Prompt: Retype the records in full, keeping each character as it is.

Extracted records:
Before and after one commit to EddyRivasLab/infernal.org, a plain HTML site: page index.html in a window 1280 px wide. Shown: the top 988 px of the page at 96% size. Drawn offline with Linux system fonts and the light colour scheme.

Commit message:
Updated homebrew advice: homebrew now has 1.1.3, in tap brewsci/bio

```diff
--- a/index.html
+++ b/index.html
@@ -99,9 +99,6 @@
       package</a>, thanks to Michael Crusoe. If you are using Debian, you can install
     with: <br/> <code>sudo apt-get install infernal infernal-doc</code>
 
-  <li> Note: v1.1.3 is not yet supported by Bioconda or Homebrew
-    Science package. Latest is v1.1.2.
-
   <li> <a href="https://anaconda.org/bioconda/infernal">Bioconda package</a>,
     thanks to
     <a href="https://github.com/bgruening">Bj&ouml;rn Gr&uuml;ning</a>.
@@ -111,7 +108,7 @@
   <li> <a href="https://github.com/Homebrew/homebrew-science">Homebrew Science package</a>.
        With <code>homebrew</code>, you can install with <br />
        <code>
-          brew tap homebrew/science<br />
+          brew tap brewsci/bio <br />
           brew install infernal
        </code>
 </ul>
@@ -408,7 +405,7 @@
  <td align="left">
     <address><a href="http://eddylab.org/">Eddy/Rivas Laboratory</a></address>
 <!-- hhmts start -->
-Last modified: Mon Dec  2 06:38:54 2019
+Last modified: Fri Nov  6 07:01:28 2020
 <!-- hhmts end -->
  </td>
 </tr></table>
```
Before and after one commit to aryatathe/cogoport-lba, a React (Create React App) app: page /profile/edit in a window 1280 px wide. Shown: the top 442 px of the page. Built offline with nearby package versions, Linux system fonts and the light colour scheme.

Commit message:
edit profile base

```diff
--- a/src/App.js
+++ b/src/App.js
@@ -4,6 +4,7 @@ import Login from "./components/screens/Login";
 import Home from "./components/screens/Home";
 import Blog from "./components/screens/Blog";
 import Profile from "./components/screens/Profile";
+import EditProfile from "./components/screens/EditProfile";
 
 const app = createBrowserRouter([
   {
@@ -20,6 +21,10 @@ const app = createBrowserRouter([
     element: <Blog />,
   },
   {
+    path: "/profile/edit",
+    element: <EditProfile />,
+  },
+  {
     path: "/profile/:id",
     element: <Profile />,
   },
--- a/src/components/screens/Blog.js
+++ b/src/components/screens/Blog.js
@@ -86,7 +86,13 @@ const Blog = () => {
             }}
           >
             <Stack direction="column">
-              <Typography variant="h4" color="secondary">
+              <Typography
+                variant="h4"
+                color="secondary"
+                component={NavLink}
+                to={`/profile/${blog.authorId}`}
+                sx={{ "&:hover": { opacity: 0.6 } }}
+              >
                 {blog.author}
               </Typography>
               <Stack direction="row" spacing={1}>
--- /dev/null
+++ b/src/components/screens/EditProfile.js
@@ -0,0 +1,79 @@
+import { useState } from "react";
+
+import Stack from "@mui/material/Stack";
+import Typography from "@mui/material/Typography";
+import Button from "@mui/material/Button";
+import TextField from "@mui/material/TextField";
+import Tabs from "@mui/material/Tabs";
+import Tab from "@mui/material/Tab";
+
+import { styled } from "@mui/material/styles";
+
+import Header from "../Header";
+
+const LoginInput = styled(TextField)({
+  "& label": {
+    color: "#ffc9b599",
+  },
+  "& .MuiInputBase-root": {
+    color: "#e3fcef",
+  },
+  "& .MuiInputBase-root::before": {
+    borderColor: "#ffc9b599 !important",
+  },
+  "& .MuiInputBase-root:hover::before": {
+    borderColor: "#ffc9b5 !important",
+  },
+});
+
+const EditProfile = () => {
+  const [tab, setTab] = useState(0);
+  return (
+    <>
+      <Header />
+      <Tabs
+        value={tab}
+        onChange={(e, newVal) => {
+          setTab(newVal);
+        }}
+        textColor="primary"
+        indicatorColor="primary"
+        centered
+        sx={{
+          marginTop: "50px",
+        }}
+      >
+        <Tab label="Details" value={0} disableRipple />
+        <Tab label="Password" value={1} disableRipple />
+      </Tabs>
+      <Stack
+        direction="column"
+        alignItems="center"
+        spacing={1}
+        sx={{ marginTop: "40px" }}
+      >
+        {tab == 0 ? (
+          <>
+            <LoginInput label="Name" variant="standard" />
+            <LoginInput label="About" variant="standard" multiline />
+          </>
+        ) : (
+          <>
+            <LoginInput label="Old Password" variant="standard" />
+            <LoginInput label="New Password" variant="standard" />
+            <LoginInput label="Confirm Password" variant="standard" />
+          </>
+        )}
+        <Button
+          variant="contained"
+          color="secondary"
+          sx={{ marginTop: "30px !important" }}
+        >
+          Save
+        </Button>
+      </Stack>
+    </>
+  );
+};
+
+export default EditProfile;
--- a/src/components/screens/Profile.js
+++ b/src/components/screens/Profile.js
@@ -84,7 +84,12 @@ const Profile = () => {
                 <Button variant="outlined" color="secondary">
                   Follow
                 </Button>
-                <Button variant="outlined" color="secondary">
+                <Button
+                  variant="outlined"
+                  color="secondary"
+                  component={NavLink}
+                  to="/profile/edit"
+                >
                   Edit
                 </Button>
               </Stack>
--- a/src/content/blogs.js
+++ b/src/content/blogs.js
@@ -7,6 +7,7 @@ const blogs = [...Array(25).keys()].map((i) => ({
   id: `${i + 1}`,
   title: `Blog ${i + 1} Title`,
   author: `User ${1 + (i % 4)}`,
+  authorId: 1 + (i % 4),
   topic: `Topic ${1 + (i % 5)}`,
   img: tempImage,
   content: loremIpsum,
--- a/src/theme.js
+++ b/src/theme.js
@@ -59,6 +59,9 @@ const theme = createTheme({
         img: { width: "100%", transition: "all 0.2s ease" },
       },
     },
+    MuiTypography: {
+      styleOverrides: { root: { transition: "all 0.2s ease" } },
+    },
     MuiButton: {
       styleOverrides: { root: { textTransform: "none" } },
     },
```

Reply to the exercise:
Before and after one commit to EddyRivasLab/infernal.org, a plain HTML site: page index.html in a window 1280 px wide. Shown: the top 988 px of the page at 96% size. Drawn offline with Linux system fonts and the light colour scheme.

Commit message:
Updated homebrew advice: homebrew now has 1.1.3, in tap brewsci/bio

```diff
--- a/index.html
+++ b/index.html
@@ -99,9 +99,6 @@
       package</a>, thanks to Michael Crusoe. If you are using Debian, you can install
     with: <br/> <code>sudo apt-get install infernal infernal-doc</code>
 
-  <li> Note: v1.1.3 is not yet supported by Bioconda or Homebrew
-    Science package. Latest is v1.1.2.
-
   <li> <a href="https://anaconda.org/bioconda/infernal">Bioconda package</a>,
     thanks to
     <a href="https://github.com/bgruening">Bj&ouml;rn Gr&uuml;ning</a>.
@@ -111,7 +108,7 @@
   <li> <a href="https://github.com/Homebrew/homebrew-science">Homebrew Science package</a>.
        With <code>homebrew</code>, you can install with <br />
        <code>
-          brew tap homebrew/science<br />
+          brew tap brewsci/bio <br />
           brew install infernal
        </code>
 </ul>
@@ -408,7 +405,7 @@
  <td align="left">
     <address><a href="http://eddylab.org/">Eddy/Rivas Laboratory</a></address>
 <!-- hhmts start -->
-Last modified: Mon Dec  2 06:38:54 2019
+Last modified: Fri Nov  6 07:01:28 2020
 <!-- hhmts end -->
  </td>
 </tr></table>
```
Before and after one commit to aryatathe/cogoport-lba, a React (Create React App) app: page /profile/edit in a window 1280 px wide. Shown: the top 442 px of the page. Built offline with nearby package versions, Linux system fonts and the light colour scheme.

Commit message:
edit profile base

```diff
--- a/src/App.js
+++ b/src/App.js
@@ -4,6 +4,7 @@ import Login from "./components/screens/Login";
 import Home from "./components/screens/Home";
 import Blog from "./components/screens/Blog";
 import Profile from "./components/screens/Profile";
+import EditProfile from "./components/screens/EditProfile";
 
 const app = createBrowserRouter([
   {
@@ -20,6 +21,10 @@ const app = createBrowserRouter([
     element: <Blog />,
   },
   {
+    path: "/profile/edit",
+    element: <EditProfile />,
+  },
+  {
     path: "/profile/:id",
     element: <Profile />,
   },
--- a/src/components/screens/Blog.js
+++ b/src/components/screens/Blog.js
@@ -86,7 +86,13 @@ const Blog = () => {
             }}
           >
             <Stack direction="column">
-              <Typography variant="h4" color="secondary">
+              <Typography
+                variant="h4"
+                color="secondary"
+                component={NavLink}
+                to={`/profile/${blog.authorId}`}
+                sx={{ "&:hover": { opacity: 0.6 } }}
+              >
                 {blog.author}
               </Typography>
               <Stack direction="row" spacing={1}>
--- /dev/null
+++ b/src/components/screens/EditProfile.js
@@ -0,0 +1,79 @@
+import { useState } from "react";
+
+import Stack from "@mui/material/Stack";
+import Typography from "@mui/material/Typography";
+import Button from "@mui/material/Button";
+import TextField from "@mui/material/TextField";
+import Tabs from "@mui/material/Tabs";
+import Tab from "@mui/material/Tab";
+
+import { styled } from "@mui/material/styles";
+
+import Header from "../Header";
+
+const LoginInput = styled(TextField)({
+  "& label": {
+    color: "#ffc9b599",
+  },
+  "& .MuiInputBase-root": {
+    color: "#e3fcef",
+  },
+  "& .MuiInputBase-root::before": {
+    borderColor: "#ffc9b599 !important",
+  },
+  "& .MuiInputBase-root:hover::before": {
+    borderColor: "#ffc9b5 !important",
+  },
+});
+
+const EditProfile = () => {
+  const [tab, setTab] = useState(0);
+  return (
+    <>
+      <Header />
+      <Tabs
+        value={tab}
+        onChange={(e, newVal) => {
+          setTab(newVal);
+        }}
+        textColor="primary"
+        indicatorColor="primary"
+        centered
+        sx={{
+          marginTop: "50px",
+        }}
+      >
+        <Tab label="Details" value={0} disableRipple />
+        <Tab label="Password" value={1} disableRipple />
+      </Tabs>
+      <Stack
+        direction="column"
+        alignItems="center"
+        spacing={1}
+        sx={{ marginTop: "40px" }}
+      >
+        {tab == 0 ? (
+          <>
+            <LoginInput label="Name" variant="standard" />
+            <LoginInput label="About" variant="standard" multiline />
+          </>
+        ) : (
+          <>
+            <LoginInput label="Old Password" variant="standard" />
+            <LoginInput label="New Password" variant="standard" />
+            <LoginInput label="Confirm Password" variant="standard" />
+          </>
+        )}
+        <Button
+          variant="contained"
+          color="secondary"
+          sx={{ marginTop: "30px !important" }}
+        >
+          Save
+        </Button>
+      </Stack>
+    </>
+  );
+};
+
+export default EditProfile;
--- a/src/components/screens/Profile.js
+++ b/src/components/screens/Profile.js
@@ -84,7 +84,12 @@ const Profile = () => {
                 <Button variant="outlined" color="secondary">
                   Follow
                 </Button>
-                <Button variant="outlined" color="secondary">
+                <Button
+                  variant="outlined"
+                  color="secondary"
+                  component={NavLink}
+                  to="/profile/edit"
+                >
                   Edit
                 </Button>
               </Stack>
--- a/src/content/blogs.js
+++ b/src/content/blogs.js
@@ -7,6 +7,7 @@ const blogs = [...Array(25).keys()].map((i) => ({
   id: `${i + 1}`,
   title: `Blog ${i + 1} Title`,
   author: `User ${1 + (i % 4)}`,
+  authorId: 1 + (i % 4),
   topic: `Topic ${1 + (i % 5)}`,
   img: tempImage,
   content: loremIpsum,
--- a/src/theme.js
+++ b/src/theme.js
@@ -59,6 +59,9 @@ const theme = createTheme({
         img: { width: "100%", transition: "all 0.2s ease" },
       },
     },
+    MuiTypography: {
+      styleOverrides: { root: { transition: "all 0.2s ease" } },
+    },
     MuiButton: {
       styleOverrides: { root: { textTransform: "none" } },
     },
```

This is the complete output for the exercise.